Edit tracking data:
----------

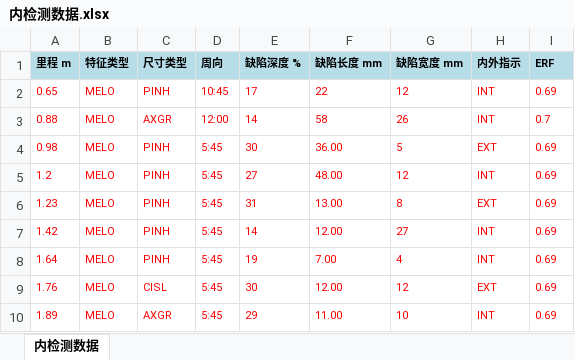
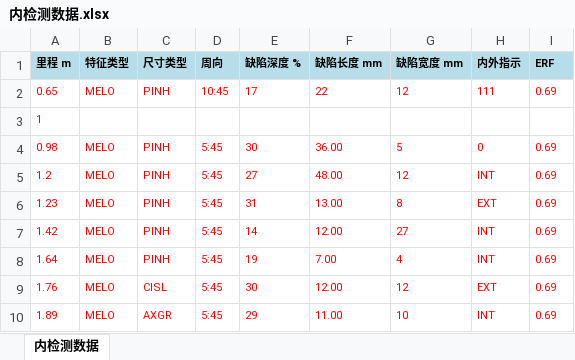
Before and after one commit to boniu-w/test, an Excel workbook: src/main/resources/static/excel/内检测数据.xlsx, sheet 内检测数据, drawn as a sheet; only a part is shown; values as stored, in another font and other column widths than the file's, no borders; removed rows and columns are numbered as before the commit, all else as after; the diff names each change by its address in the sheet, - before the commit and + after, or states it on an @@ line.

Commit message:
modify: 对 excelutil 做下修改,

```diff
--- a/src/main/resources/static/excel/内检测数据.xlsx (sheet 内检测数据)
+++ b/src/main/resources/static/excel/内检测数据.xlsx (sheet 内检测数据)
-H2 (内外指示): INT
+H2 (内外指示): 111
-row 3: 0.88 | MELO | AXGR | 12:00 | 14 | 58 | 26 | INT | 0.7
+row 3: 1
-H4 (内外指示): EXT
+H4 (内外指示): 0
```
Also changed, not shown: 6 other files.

----------

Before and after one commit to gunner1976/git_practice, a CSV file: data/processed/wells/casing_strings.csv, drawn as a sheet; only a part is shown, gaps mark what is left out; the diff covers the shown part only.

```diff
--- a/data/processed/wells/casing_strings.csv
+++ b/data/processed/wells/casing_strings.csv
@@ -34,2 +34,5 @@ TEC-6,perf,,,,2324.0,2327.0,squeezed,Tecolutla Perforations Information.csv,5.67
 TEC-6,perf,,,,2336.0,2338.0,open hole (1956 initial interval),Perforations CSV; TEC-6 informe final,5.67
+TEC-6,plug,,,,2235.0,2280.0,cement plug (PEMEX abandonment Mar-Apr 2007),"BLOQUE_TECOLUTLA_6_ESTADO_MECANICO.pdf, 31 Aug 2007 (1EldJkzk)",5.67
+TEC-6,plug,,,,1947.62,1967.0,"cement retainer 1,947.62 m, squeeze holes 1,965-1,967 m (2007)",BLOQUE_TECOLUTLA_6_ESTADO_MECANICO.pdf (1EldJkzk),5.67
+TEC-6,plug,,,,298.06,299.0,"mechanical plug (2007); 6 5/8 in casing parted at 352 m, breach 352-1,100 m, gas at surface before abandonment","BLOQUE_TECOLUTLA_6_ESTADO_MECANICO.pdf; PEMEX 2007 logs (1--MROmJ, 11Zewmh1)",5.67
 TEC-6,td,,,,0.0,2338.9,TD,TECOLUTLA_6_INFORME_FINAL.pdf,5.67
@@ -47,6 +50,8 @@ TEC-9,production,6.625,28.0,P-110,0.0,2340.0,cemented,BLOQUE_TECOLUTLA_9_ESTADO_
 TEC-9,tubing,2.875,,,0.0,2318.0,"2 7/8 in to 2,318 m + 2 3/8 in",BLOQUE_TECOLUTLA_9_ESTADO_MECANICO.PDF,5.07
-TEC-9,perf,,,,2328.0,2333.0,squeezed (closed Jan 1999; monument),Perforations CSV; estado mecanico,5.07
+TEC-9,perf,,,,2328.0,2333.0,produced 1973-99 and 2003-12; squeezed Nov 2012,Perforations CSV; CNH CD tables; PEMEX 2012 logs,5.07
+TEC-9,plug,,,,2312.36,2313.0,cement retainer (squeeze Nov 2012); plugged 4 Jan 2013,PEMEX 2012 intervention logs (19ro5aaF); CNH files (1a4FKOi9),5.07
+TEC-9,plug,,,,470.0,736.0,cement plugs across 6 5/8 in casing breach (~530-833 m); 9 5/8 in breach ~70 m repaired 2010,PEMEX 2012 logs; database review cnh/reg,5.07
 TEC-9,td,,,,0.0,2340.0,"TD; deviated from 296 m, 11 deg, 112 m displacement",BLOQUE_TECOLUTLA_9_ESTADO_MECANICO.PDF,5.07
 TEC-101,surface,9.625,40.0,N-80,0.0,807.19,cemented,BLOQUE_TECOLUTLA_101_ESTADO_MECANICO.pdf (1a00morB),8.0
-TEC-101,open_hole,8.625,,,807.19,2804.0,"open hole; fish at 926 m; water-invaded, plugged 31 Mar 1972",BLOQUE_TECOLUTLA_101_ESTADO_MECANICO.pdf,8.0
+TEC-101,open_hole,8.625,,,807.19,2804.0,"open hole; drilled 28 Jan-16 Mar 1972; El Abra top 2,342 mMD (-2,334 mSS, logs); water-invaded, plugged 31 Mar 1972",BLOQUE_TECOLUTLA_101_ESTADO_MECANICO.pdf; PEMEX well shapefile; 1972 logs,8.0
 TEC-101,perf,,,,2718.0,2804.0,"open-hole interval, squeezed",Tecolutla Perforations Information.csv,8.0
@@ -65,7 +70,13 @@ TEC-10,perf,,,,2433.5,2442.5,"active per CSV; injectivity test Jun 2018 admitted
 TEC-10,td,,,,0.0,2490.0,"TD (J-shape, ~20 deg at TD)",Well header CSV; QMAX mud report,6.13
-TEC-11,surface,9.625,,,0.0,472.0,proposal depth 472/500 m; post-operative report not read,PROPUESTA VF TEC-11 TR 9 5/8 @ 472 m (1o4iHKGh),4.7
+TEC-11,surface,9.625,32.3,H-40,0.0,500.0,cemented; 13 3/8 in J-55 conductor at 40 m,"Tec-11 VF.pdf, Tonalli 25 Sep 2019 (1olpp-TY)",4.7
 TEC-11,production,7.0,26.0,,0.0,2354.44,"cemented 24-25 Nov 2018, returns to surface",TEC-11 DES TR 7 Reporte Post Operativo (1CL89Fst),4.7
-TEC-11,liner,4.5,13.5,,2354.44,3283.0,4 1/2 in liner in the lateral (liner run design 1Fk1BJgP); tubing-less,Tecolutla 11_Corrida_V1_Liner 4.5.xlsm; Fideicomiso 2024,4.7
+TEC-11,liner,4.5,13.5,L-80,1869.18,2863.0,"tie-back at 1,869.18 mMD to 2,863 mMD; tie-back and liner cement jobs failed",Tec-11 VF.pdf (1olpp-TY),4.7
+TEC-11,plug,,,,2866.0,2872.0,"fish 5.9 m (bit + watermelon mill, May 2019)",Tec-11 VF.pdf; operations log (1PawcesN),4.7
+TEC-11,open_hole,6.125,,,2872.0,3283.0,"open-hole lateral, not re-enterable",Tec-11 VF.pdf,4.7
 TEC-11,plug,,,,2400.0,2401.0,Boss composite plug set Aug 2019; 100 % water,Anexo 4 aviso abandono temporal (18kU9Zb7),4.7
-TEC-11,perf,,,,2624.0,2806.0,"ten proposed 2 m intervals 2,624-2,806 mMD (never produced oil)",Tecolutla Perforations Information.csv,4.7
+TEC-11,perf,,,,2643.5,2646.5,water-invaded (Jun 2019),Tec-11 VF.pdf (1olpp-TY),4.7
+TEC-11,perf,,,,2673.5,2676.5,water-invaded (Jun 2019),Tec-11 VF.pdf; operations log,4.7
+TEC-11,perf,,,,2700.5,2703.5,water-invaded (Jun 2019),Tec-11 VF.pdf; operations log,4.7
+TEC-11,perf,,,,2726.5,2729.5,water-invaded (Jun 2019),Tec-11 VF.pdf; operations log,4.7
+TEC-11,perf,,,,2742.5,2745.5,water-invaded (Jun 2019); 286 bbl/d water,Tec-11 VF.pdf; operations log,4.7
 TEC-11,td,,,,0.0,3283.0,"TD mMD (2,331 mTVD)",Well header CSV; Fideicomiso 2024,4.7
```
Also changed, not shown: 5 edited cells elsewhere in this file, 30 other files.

----------

Exercise prompt
Would you retype exactly the lines above, from the line with "Before and after one commit to boniu-w/test, an" to the line with "Also changed, not shown: 6 other files.", with both end lines kept and nothing more?

Exercise response
Before and after one commit to boniu-w/test, an Excel workbook: src/main/resources/static/excel/内检测数据.xlsx, sheet 内检测数据, drawn as a sheet; only a part is shown; values as stored, in another font and other column widths than the file's, no borders; removed rows and columns are numbered as before the commit, all else as after; the diff names each change by its address in the sheet, - before the commit and + after, or states it on an @@ line.

Commit message:
modify: 对 excelutil 做下修改,

```diff
--- a/src/main/resources/static/excel/内检测数据.xlsx (sheet 内检测数据)
+++ b/src/main/resources/static/excel/内检测数据.xlsx (sheet 内检测数据)
-H2 (内外指示): INT
+H2 (内外指示): 111
-row 3: 0.88 | MELO | AXGR | 12:00 | 14 | 58 | 26 | INT | 0.7
+row 3: 1
-H4 (内外指示): EXT
+H4 (内外指示): 0
```
Also changed, not shown: 6 other files.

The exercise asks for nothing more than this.